Stored items from a collection
---+---

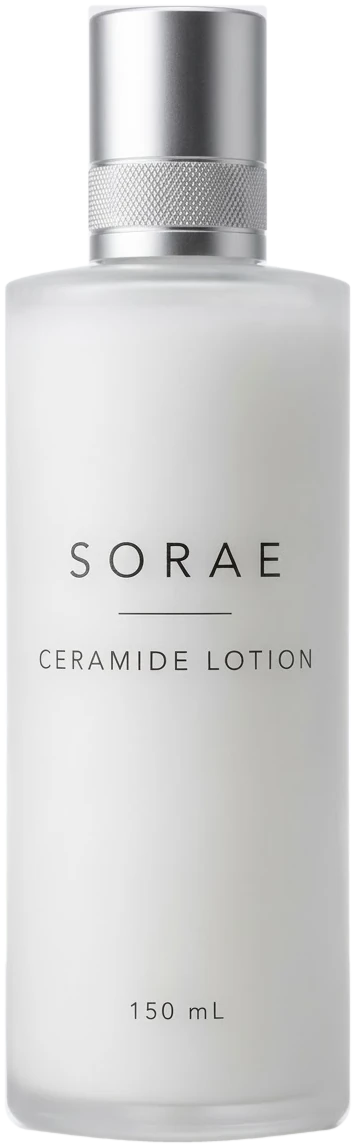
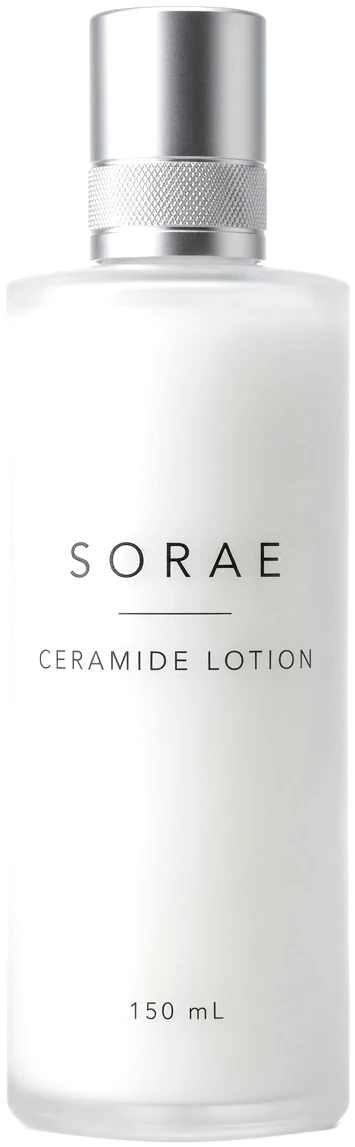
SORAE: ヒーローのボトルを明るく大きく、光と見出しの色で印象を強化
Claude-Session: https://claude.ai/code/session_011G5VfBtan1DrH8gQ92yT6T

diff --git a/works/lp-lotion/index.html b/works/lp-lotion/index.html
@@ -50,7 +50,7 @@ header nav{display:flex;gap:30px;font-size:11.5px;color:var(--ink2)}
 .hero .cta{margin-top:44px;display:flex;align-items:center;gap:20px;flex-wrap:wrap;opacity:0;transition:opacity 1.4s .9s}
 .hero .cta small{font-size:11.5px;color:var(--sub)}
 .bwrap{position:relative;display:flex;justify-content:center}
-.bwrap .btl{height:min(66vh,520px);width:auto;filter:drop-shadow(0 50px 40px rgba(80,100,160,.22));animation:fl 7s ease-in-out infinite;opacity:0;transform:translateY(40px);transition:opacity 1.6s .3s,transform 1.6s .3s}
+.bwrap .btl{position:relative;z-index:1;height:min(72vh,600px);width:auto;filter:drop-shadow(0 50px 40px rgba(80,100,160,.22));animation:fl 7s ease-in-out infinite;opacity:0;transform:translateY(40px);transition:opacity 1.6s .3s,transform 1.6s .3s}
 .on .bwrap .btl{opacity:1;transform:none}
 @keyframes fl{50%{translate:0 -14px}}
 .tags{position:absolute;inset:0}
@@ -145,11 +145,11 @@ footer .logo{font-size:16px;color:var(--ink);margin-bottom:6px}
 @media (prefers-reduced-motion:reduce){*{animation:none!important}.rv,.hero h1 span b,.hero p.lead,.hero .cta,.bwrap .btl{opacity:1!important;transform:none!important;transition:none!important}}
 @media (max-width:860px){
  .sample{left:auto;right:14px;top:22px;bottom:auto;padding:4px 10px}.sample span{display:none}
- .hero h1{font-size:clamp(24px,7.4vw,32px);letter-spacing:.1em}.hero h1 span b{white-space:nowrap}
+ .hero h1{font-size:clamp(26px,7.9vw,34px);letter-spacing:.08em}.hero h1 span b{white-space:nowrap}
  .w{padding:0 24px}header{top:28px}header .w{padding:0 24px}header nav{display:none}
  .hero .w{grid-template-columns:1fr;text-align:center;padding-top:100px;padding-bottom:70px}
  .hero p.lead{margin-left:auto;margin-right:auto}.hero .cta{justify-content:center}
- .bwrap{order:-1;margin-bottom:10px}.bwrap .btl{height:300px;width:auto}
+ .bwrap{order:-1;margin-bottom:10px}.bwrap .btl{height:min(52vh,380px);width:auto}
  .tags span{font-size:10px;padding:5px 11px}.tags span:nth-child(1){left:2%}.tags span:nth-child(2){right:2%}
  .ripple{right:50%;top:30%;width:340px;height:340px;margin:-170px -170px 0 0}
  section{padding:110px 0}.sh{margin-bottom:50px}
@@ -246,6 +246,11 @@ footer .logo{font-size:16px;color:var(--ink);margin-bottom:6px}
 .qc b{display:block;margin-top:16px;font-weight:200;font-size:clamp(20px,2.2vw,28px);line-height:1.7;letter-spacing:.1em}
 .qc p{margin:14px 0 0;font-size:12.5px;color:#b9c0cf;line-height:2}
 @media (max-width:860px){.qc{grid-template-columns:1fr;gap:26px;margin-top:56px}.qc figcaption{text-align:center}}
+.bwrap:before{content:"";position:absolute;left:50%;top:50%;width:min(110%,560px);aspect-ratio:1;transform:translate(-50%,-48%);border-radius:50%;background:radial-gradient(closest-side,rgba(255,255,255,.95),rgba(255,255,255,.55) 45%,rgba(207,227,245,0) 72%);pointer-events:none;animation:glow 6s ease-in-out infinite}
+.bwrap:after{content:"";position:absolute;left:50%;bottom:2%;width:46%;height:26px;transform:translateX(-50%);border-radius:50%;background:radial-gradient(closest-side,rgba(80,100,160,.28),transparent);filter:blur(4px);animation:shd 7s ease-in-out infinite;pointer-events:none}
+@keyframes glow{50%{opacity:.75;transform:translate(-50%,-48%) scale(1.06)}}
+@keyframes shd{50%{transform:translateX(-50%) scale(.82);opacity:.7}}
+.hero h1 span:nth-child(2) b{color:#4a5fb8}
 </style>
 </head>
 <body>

---+---

=== Exercise description ===
Write every record out again exactly as written. Pictures don't belong in the copy.

=== The completed task ===
SORAE: ヒーローのボトルを明るく大きく、光と見出しの色で印象を強化
Claude-Session: https://claude.ai/code/session_011G5VfBtan1DrH8gQ92yT6T

diff --git a/works/lp-lotion/index.html b/works/lp-lotion/index.html
@@ -50,7 +50,7 @@ header nav{display:flex;gap:30px;font-size:11.5px;color:var(--ink2)}
 .hero .cta{margin-top:44px;display:flex;align-items:center;gap:20px;flex-wrap:wrap;opacity:0;transition:opacity 1.4s .9s}
 .hero .cta small{font-size:11.5px;color:var(--sub)}
 .bwrap{position:relative;display:flex;justify-content:center}
-.bwrap .btl{height:min(66vh,520px);width:auto;filter:drop-shadow(0 50px 40px rgba(80,100,160,.22));animation:fl 7s ease-in-out infinite;opacity:0;transform:translateY(40px);transition:opacity 1.6s .3s,transform 1.6s .3s}
+.bwrap .btl{position:relative;z-index:1;height:min(72vh,600px);width:auto;filter:drop-shadow(0 50px 40px rgba(80,100,160,.22));animation:fl 7s ease-in-out infinite;opacity:0;transform:translateY(40px);transition:opacity 1.6s .3s,transform 1.6s .3s}
 .on .bwrap .btl{opacity:1;transform:none}
 @keyframes fl{50%{translate:0 -14px}}
 .tags{position:absolute;inset:0}
@@ -145,11 +145,11 @@ footer .logo{font-size:16px;color:var(--ink);margin-bottom:6px}
 @media (prefers-reduced-motion:reduce){*{animation:none!important}.rv,.hero h1 span b,.hero p.lead,.hero .cta,.bwrap .btl{opacity:1!important;transform:none!important;transition:none!important}}
 @media (max-width:860px){
  .sample{left:auto;right:14px;top:22px;bottom:auto;padding:4px 10px}.sample span{display:none}
- .hero h1{font-size:clamp(24px,7.4vw,32px);letter-spacing:.1em}.hero h1 span b{white-space:nowrap}
+ .hero h1{font-size:clamp(26px,7.9vw,34px);letter-spacing:.08em}.hero h1 span b{white-space:nowrap}
  .w{padding:0 24px}header{top:28px}header .w{padding:0 24px}header nav{display:none}
  .hero .w{grid-template-columns:1fr;text-align:center;padding-top:100px;padding-bottom:70px}
  .hero p.lead{margin-left:auto;margin-right:auto}.hero .cta{justify-content:center}
- .bwrap{order:-1;margin-bottom:10px}.bwrap .btl{height:300px;width:auto}
+ .bwrap{order:-1;margin-bottom:10px}.bwrap .btl{height:min(52vh,380px);width:auto}
  .tags span{font-size:10px;padding:5px 11px}.tags span:nth-child(1){left:2%}.tags span:nth-child(2){right:2%}
  .ripple{right:50%;top:30%;width:340px;height:340px;margin:-170px -170px 0 0}
  section{padding:110px 0}.sh{margin-bottom:50px}
@@ -246,6 +246,11 @@ footer .logo{font-size:16px;color:var(--ink);margin-bottom:6px}
 .qc b{display:block;margin-top:16px;font-weight:200;font-size:clamp(20px,2.2vw,28px);line-height:1.7;letter-spacing:.1em}
 .qc p{margin:14px 0 0;font-size:12.5px;color:#b9c0cf;line-height:2}
 @media (max-width:860px){.qc{grid-template-columns:1fr;gap:26px;margin-top:56px}.qc figcaption{text-align:center}}
+.bwrap:before{content:"";position:absolute;left:50%;top:50%;width:min(110%,560px);aspect-ratio:1;transform:translate(-50%,-48%);border-radius:50%;background:radial-gradient(closest-side,rgba(255,255,255,.95),rgba(255,255,255,.55) 45%,rgba(207,227,245,0) 72%);pointer-events:none;animation:glow 6s ease-in-out infinite}
+.bwrap:after{content:"";position:absolute;left:50%;bottom:2%;width:46%;height:26px;transform:translateX(-50%);border-radius:50%;background:radial-gradient(closest-side,rgba(80,100,160,.28),transparent);filter:blur(4px);animation:shd 7s ease-in-out infinite;pointer-events:none}
+@keyframes glow{50%{opacity:.75;transform:translate(-50%,-48%) scale(1.06)}}
+@keyframes shd{50%{transform:translateX(-50%) scale(.82);opacity:.7}}
+.hero h1 span:nth-child(2) b{color:#4a5fb8}
 </style>
 </head>
 <body>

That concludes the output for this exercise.